Andorra Modern History

Andorra is a country located in Southern Europe. With the capital city of Andorra, Andorra has a population of 77,276 based on a recent census from COUNTRYAAH. After World War II, the Principality of Andorra entered a period of strong economic growth. From 1970, women, people between the ages of 21 and 25, and second-generation Andorran were also granted the right to vote. In 1985, the voting age was lowered to 18 and applied to all native Andorran.

  • ABBREVIATIONFINDER: List of most commonly used acronyms containing Andorra. Also includes historical, economical and political aspects of the country.

A political reform was implemented in 1981, when a government was created. The Principal’s first head of government was Oscar Ribas Reig. In 1990, he appointed a commission with the task of drafting a new constitution that would lead to independence. In a 1993 referendum, 74 percent of Andorans supported the new constitution. The Principality of Andorra thus became a sovereign state. Political parties and trade unions were allowed, an independent judiciary was established and the country was given the right to conduct its own foreign policy.

In the general elections held in December 1993, five parties were elected to Parliament, but none of them got their own majority. Oscar Ribas Reig’s National Democratic Group, which received the most votes, formed government with the support of New Democracy (Nova Democràcia) and a smaller party. In 1994, Reig lost a vote of confidence in the General Council and a minority government was formed by Liberal Union leader Marc Forné Molné with the support of a few smaller parties. Forné Molné retained government power even after the 1997 elections, when the Liberal Union gained its own majority in parliament. Check best-medical-schools for more information about Andorra.

In 2000, the National Democratic Group split into two parties, the Left Liberal Social Democratic Party and the Middle Party Democratic Party.

Scandal about waste incineration

In the 2001 parliamentary elections, the ruling party, which then changed its name to Andorra’s Liberal Party (PLA), again got its own majority. Forné Molné re-formed government, and in the fall of 2002, it went through its worst crisis during the eight years in power. In October, the government unexpectedly closed a waste incinerator a few miles from the capital after it was revealed that the plant released a thousand times as much dioxin as was permitted by EU rules. Spain offered to temporarily take care of the garbage of the Principality, but the government decided to build a new incinerator. The action led to protests from opposition politicians, environmental groups and the public. The government received harsh criticism for its environmental policy and for lack of information about the environmental and health risks associated with waste incineration. Accusations of corruption also occurred.
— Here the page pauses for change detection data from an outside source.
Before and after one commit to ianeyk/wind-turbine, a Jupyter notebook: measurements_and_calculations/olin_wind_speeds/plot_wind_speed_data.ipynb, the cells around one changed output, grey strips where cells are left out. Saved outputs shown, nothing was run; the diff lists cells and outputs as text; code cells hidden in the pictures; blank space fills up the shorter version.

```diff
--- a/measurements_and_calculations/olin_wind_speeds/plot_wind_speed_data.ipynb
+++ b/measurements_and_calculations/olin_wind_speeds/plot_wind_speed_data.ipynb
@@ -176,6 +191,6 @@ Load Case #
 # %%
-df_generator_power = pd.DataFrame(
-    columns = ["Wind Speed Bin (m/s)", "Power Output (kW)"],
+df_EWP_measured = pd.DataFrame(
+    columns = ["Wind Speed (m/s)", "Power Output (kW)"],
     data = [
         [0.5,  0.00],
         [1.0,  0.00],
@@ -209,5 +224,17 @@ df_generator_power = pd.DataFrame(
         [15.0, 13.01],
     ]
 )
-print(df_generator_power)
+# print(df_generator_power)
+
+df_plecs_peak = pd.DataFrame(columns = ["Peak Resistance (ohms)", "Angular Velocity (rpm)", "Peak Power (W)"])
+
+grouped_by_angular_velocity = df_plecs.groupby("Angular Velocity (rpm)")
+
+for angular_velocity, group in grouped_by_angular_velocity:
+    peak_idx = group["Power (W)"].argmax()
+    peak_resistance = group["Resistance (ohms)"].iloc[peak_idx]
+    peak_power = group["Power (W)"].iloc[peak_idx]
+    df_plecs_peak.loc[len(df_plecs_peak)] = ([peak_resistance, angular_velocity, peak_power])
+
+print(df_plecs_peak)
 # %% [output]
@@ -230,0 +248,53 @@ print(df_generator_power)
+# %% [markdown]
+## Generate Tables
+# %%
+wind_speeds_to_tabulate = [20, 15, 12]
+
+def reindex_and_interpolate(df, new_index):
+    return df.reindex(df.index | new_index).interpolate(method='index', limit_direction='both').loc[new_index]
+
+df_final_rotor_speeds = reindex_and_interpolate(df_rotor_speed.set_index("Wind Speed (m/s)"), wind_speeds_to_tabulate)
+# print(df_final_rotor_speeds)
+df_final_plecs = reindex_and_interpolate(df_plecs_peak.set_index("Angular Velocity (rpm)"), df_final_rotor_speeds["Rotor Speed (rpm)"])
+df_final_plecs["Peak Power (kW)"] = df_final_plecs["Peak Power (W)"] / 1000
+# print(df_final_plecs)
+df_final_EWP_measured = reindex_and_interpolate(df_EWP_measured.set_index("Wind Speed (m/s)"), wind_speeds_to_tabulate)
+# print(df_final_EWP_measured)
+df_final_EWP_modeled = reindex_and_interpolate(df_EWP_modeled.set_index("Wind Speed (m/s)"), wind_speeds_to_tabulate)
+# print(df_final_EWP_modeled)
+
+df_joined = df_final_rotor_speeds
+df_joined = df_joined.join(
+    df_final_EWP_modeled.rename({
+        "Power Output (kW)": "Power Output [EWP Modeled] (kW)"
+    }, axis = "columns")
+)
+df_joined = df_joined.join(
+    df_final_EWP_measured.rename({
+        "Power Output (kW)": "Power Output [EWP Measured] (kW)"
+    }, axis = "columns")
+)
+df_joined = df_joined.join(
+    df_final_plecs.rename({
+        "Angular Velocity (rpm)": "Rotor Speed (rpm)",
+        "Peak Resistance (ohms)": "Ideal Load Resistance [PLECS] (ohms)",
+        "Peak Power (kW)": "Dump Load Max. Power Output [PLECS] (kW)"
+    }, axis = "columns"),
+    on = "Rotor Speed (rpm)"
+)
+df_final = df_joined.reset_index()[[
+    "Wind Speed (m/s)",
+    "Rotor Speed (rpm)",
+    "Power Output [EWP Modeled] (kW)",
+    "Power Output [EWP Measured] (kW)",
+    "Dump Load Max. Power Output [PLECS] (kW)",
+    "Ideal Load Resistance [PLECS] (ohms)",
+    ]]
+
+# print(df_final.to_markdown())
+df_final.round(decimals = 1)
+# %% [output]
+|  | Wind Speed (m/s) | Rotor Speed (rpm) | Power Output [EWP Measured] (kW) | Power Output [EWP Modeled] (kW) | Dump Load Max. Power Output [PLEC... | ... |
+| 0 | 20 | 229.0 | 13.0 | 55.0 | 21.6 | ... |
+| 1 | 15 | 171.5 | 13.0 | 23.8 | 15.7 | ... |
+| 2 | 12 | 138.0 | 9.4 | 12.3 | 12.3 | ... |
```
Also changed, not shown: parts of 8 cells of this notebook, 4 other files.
In the 2005 parliamentary elections, PLA lost its own majority. As the largest party, with 41 percent of the vote and half of the 28 seats in Parliament, the Liberals could still form a new government. According to the constitution, party leader Forné Molné could not remain as head of government. He was succeeded in both positions by Albert Pintat Santolària, former Foreign Minister. In the elections, the Social Democrats increased sharply to 38 percent, mainly at the expense of the central party Andorra’s Democratic Center Party (CDA), which gained 11 percent.

The Pintat government worked to remove Andorra’s stamp as a tax haven. The creation of a more versatile economy, with a reduced dependence on the financial sector, has been an important issue since independence in 1993. In recent years, Andorra has also been pressured by the OECD Economic Cooperation Organization to change the rules of confidentiality for banks and financial institutions.

Economic reforms

The government also implemented other major changes in the economic field. Among other things, corporate tax would be introduced and the rules for foreign shareholding changed to increase foreign investment (see also Finance).

Six parties ran in the parliamentary elections in April 2009. One of the most important questions during the election campaign was whether a tax reform needed to be removed from the OECD’s black list of tax havens. The differences between the parties mainly concerned the pace of reform.

The election seemed to mean the end of PLA’s 15-year domination in parliament, when the party stepped back sharply. The Social Democrats became the largest party with 45 percent of the votes and half of the seats. The newly formed Reformist coalition (Coalició Reformista, CR), led by the ruling PLA, gained 32 percent, and Andorra for change (Andorra pel Canvi, APC) received just under 19 percent. The turnout was just over 75 percent.

After a first vote when Parliament could not agree, Social Democrat Jaume Bartumeu was appointed new head of government in June.

Changes in the tax system

The Social Democrats had previously promised radical changes to the tax system, including through the introduction of income tax, corporation tax and VAT. They also wanted to speed up legislation to reduce bank secrecy in order to remove Andorra from the OECD’s black list of tax havens. The new government also had to try to address the economic problems as unemployment increased and the tourism industry experienced difficulties in the wake of the global financial crisis.

But with only half of the mandate, Bartumeu lacked a majority in the General Council and he found it difficult to push through his politics. He had to negotiate with other parties, but it was difficult when the right parties opposed the proposal on income tax. The opposition blocked the budget for 2010, and when it was clear in February 2011 that this year’s budget would also not go through, Bartumeu announced the new election until April 2011.

Andorra Modern History